Here's How Your Relationships Affect Your Physical Health
You probably realize the impact your relationships have on your mental and emotional health. But, do you realize the impact they have on your physical health?
The negative impacts of a bad relationship
Portland State University Institute on Aging carried out a survey which revealed people who live with long-term conflict with family, loved ones, or friends are more likely to suffer from health problems.
An additional study of British civil servants revealed that those with negative relationships were 34% more likely to develop serious health problems.
It makes sense. If you're constantly under stress or feeling negative about yourself and your life, you might make poor health choices.
The benefits of a good relationship
However, if you have strong, positive relationships and surround yourself with people who inspire you, you're more likely to have better physical health.
Diet and exercise
Having friends and family who're committed to their own health can keep you on track. If your friends order healthy options at brunch, you’re more likely to choose nutritious food options, too. If your friends like to work out, you can make plans to hit the gym together. This way, you stay motivated and accountable.
Healthy relationships also help you make other healthy choices. For example, you’re less likely to over-consume alcohol, use drugs, or even use tobacco products when you have positive relationships.

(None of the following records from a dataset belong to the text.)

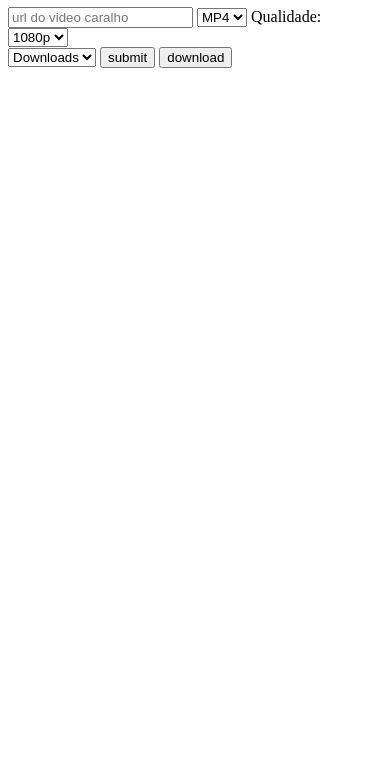
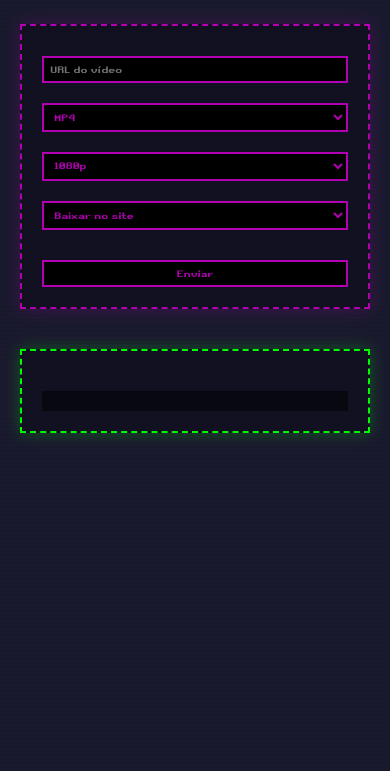
Before and after one commit to DAMULIHUE/yt-downloader-site-cpp, a plain HTML site: page public/index.html in a window 390 px wide. Shown: the part 73-844 px from the top of the page. Drawn offline with Linux system fonts and the light colour scheme.

Commit message:
a lot of new things

```diff
--- a/public/index.html
+++ b/public/index.html
@@ -4,20 +4,24 @@
   <meta charset="UTF-8" />
   <meta name="viewport" content="width=device-width, initial-scale=1.0"/>
   <link rel="icon" type="image/x-icon" href="./favicon.ico">
+  <link rel="stylesheet" href="style.css">
   <title>YouTube Video Downloader</title>
 </head>
 <body>
 
 	<h1>YouTube Downloader</h1>
 
-	<input id="url" type="text" placeholder="url do video caralho">
+	<div class="mainContents">
+
+	  <!-- Options Panel (Left Side) -->
+	  <div class="options">
+	    <input id="url" type="text" placeholder="URL do vídeo">
 
 	    <select id="format">
 	      <option value="mp4">MP4</option>
 	      <option value="mp3">MP3</option>
 	    </select>
 
-	<label>Qualidade:</label>
 	    <select id="vid-resolution" style="display: none;">
 	      <option value="1080p">1080p</option>
 	      <option value="720p">720p</option>
@@ -30,17 +34,32 @@
 	    </select>
 
 	    <select id="path">
-		<option value="/home/admin/Downloads">Downloads</option>
-		<option value="/home/admin/musicas">musicas</option>
+	      <option value="./public/downloads">Baixar no site</option>
+	      <option value="$HOME/musicas">$HOME/musicas</option>
 	    </select>
 
-	<button onclick="post()">
-		submit
+	    <button onclick="post()">Enviar</button>
+	  </div>
+
+	  <!-- Video Panel (Right Side) -->
+	  <div class="videoDownloaded">
+	    <!-- Placeholder for Thumbnail -->
+	    <div id="thumbnail-placeholder">
+	      <img src="" id="thumbnail" alt="Thumbnail Preview" style="display: none;" />
+	      <p id="videoWarning" style="display: none;">O vídeo ou playlist foi baixado com sucesso!</p>
+	    </div>
+
+
+	    <!-- Placeholder for Download Button -->
+	    <div id="download-placeholder">
+	      <button id="downloadButt" onclick="download(blobLink)" style="display: none;">
+		Baixar
 	      </button>
+	    </div>
+	  </div>
 
-	<button onclick="download(blobLink)">
-		download
-	</button>
+	</div>
+
 
 	<script>
 
@@ -48,6 +67,9 @@
 		const format = document.getElementById("format");
 		const quality = document.getElementById("resolutions");
 		const path = document.getElementById("path");
+		const thumbnail = document.getElementById("thumbnail");
+		const musicasWarning = document.getElementById("musicasWarning");
+		const downloadButt = document.getElementById("downloadButt");
 		let blobLink = "";
 		let resolutions = ""; // defiened in getFormat();
 
@@ -55,15 +77,14 @@
 
 			// retorna o valor do index
 			const match = url.match(/&index=(\d+)/);
-			// pega o valor do index e passa para base 10 (n. inteiro)
-			// return match ? parseInt(match[1], 10) : null;
-			// BRO IT NEED TO BE A STRING, THE SERVER CANT PARSE
-			// FCKING NOTHING EXCEPT STRINGS XD JSON LMAO
+			// returns a string bcuz server works
+			// with strings :3
 			return match ? match[1] : "null";
 		}
 
 		function isPlaylist(url){
 			const match = url.match(/list=*/);
+			// same as index but returns those
 			return match ? "true" : "false";
 		}
 
@@ -92,10 +113,27 @@
 			});
 
 			const blob = await res.blob();
+			/*
+			thumbnail.src = "./downloads/video.webp";
+			thumbnail.style.display = "block";
+			*/
+
+			const thumbnailFetch = await fetch(`${window.location.href}thumbnail`, {
+				method: "GET",
+			});
+
+			thumbnail.style.display = "flex";
+
+			if(pathValue == "./public/downloads"){
+				const thumbnailsrc = await thumbnailFetch.blob();
+				thumbnail.src = URL.createObjectURL(thumbnailsrc);
+				downloadButt.style.display = "flex";
 				const file = URL.createObjectURL(blob);
 				blobLink = file;
 
-			console.log(file);
+			} else {
+				musicasWarning.style = "display: flex;";
+			}
 		}
 
 		function download(url){
--- /dev/null
+++ b/public/style.css
@@ -0,0 +1,266 @@
+@font-face {
+  font-family: 'default';
+  src: url('./fonts/RetroGaming.ttf') format('truetype');
+  font-weight: normal;
+  font-style: normal;
+}
+
+* {
+  box-sizing: border-box;
+}
+
+body {
+  margin: 0;
+  padding: 0;
+  background-color: #1a1a2e;
+  color: #b300b3; /* 🔁 now purple is the main text */
+  font-family: 'default', monospace;
+  display: flex;
+  flex-direction: column;
+  align-items: center;
+  padding: 40px;
+  min-height: 100vh;
+  overflow-x: hidden;
+  position: relative;
+}
+
+/* === Main Layout === */
+h1 {
+  font-size: 24px;
+  color: #00ffff; /* 🔵 cyan for main title */
+  text-shadow: 0 0 4px #00ffff, 0 0 8px #00ff00;
+  margin-bottom: 30px;
+}
+
+.mainContents {
+  display: flex;
+  flex-direction: row;
+  align-items: flex-start;
+  justify-content: center;
+  gap: 60px;
+  margin-top: 20px;
+}
+
+/* === Options Panel (Left Side) === */
+.options {
+  display: flex;
+  flex-direction: column;
+  align-items: center;
+  background-color: #111122;
+  border: 2px dashed #b300b3;
+  padding: 20px;
+  box-shadow: 0 0 15px #b300b344;
+}
+
+/* === Input / Select === */
+input[type="text"], select {
+  font-family: 'default', monospace;
+  background-color: #000;
+  color: #b300b3;
+  border: 2px solid #b300b3;
+  padding: 10px;
+  margin: 10px 0;
+  width: 100%;
+  font-size: 12px;
+  outline: none;
+  transition: 0.2s ease;
+}
+
+input[type="text"]:focus,
+select:focus {
+  border-color: #00ff00;
+  box-shadow: 0 0 6px #00ff0088;
+}
+
+select {
+  width: 320px;
+}
+
+label {
+  margin-top: 20px;
+  display: block;
+  color: #ccff33; /* bright yellow-green */
+  font-size: 12px;
+}
+
+/* === Buttons === */
+button {
+  font-family: 'default', monospace;
+  background-color: #000;
+  color: #b300b3;
+  border: 2px solid #b300b3;
+  padding: 10px 20px;
+  margin-top: 20px;
+  cursor: pointer;
+  transition: 0.3s;
+}
+
+button:hover {
+  background-color: #00ff00;
+  color: #000;
+  text-shadow: 0 0 3px #00ff00;
+  border-color: #00ff00;
+}
+
+#downloadButt {
+margin-top: 12px;
+display: none;
+margin-top: 10px;
+background-color: #000;
+color: #00ff00;
+border: 2px solid #00ff00;
+padding: 10px 20px;
+font-family: 'default', monospace;
+cursor: pointer;
+transition: 0.3s;
+}
+
+#downloadButt:hover {
+background-color: #b300b3;
+color: #000;
+text-shadow: 0 0 3px #b300b3;
+border-color: #b300b3;
+}
+
+/* === Video Panel (Right Side) === */
+.videoDownloaded {
+  display: flex;
+  flex-direction: column;
+  align-items: center;
+  text-align: center;
+  background-color: #111122;
+  border: 2px dashed #00ff00;
+  padding: 20px;
+  box-shadow: 0 0 15px #00ff0044;
+}
+
+#videoWarning {
+  display: none;
+  font: 'default', monospace;
+}
+
+#thumbnail-placeholder {
+display: flex;
+align-items: center;
+justify-content: center;
+width: 300px;
+margin-top: 20px;
+text-align: center;
+background-color: #00000088;
+}
+
+#thumbnail {
+display: none;
+max-width: 100%;
+border: 4px double #00ff00;
+box-shadow: 0 0 12px #00ff00;
+}
+
+#downloadButt {
+  display: none;
+  margin-top: 10px;
+}
+
+/* === Resolution Selectors (hidden by default) === */
+select#vid-resolution,
+select#aud-resolution {
+  display: none;
+  flex-direction: column;
+}
+
+/* === Placeholder Text Styling === */
+.thumb-placeholder-text,
+.download-placeholder-text {
+  font-size: 10px;
+  color: #ee88ff; /* soft purple text */
+  margin-top: 10px;
+  font-family: 'default', monospace;
+  text-align: center;
+}
+
+/* === Optional: CRT Scanlines === */
+body::before {
+  content: "";
+  position: fixed;
+  top: 0;
+  left: 0;
+  width: 100%;
+  height: 100%;
+  background: repeating-linear-gradient(
+    to bottom,
+    rgba(0, 0, 0, 0.2),
+    rgba(0, 0, 0, 0.2) 1px,
+    transparent 1px,
+    transparent 4px
+  );
+  pointer-events: none;
+  z-index: 9999;
+  opacity: 0.2;
+}
+
+/* === Responsive Design === */
+@media (max-width: 768px) {
+  body {
+    padding: 20px;
+  }
+
+  h1 {
+    font-size: 18px;
+    text-align: center;
+  }
+
+  .mainContents {
+    width: 100%;
+    flex-direction: column;
+    align-items: center;
+    gap: 40px;
+  }
+
+  .options, .videoDownloaded {
+    width: 100%;
+    max-width: 100%;
+    box-sizing: border-box;
+  }
+
+  input[type="text"],
+  select,
+  button {
+    width: 100% !important;
+    max-width: 100%;
+    font-size: 10px;
+    padding: 8px;
+  }
+
+  #thumbnail-placeholder {
+  width: 100%;
+  padding: 10px;
+  font-size: 10px;
+  }
+
+  #thumbnail {
+  max-width: 100%;
+  }
+
+  label {
+    font-size: 10px;
+    text-align: center;
+  }
+
+  .thumb-placeholder-text,
+  .download-placeholder-text {
+    font-size: 8px;
+  }
+}
+
+@media (max-width: 480px) {
+  h1 {
+    font-size: 14px;
+  }
+
+  input[type="text"],
+  select,
+  button {
+    font-size: 9px;
+    padding: 6px;
+  }
+}
```
Also changed, not shown: public/fonts/RetroGaming.ttf (added), 2 other files. Lines whose indentation alone changed are shown as unchanged.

There are plenty of articles that explain how loneliness, whether you’re alone or in a bad relationship where you feel alone, contributes to depression. And while depression is technically a mental health issue, it can also have a severe impact on your physical well-being. For example, depression disrupts your sleep, which contributes to your risk of high blood pressure, heart disease, and fatigue-related accidents.
Stress also takes a physical toll on your body. It can cause painful muscle tension and can lead to unhealthy habits, such as drinking alcohol or using drugs and tobacco.
When you’re less stressed, your body produces less cortisol, the hormone responsible for your fight-or-flight response. When your body continuously produces cortisol, you end up fatigued and vulnerable to illness.
More rapid recovery
Researchers from Emory and Rutgers University completed a study that revealed people in happy, healthy relationships recovered from heart surgery quicker than other patients without strong relationships. The patients in healthy relationships also reported higher confidence in their ability to cope with post-surgical pain.
How to improve your relationships and health
All relationships, with family, friends, and loved ones, have their ups and downs. You can learn and practice conflict resolution techniques to keep the air clear.
While your family and partner love you, open and honest communication ensures they're aware of your needs. Clear conversations help you work together to keep your relationships positive and strong.
In some cases, the people in your life won’t meet you halfway to strengthen your relationships. Limit the time you spend with people who make you feel bad or have a negative influence on your life and well-being.
If you’re concerned about your health and how your relationships impact it, contact Dr. Padma Sripada at Columbia Internal Medicine.
Dr. Sripada offers comprehensive medical care and treatment to help you improve your physical, mental, and emotional health. She can also direct you to resources to help you address unhealthy relationships.
Visit our website here to schedule an appointment.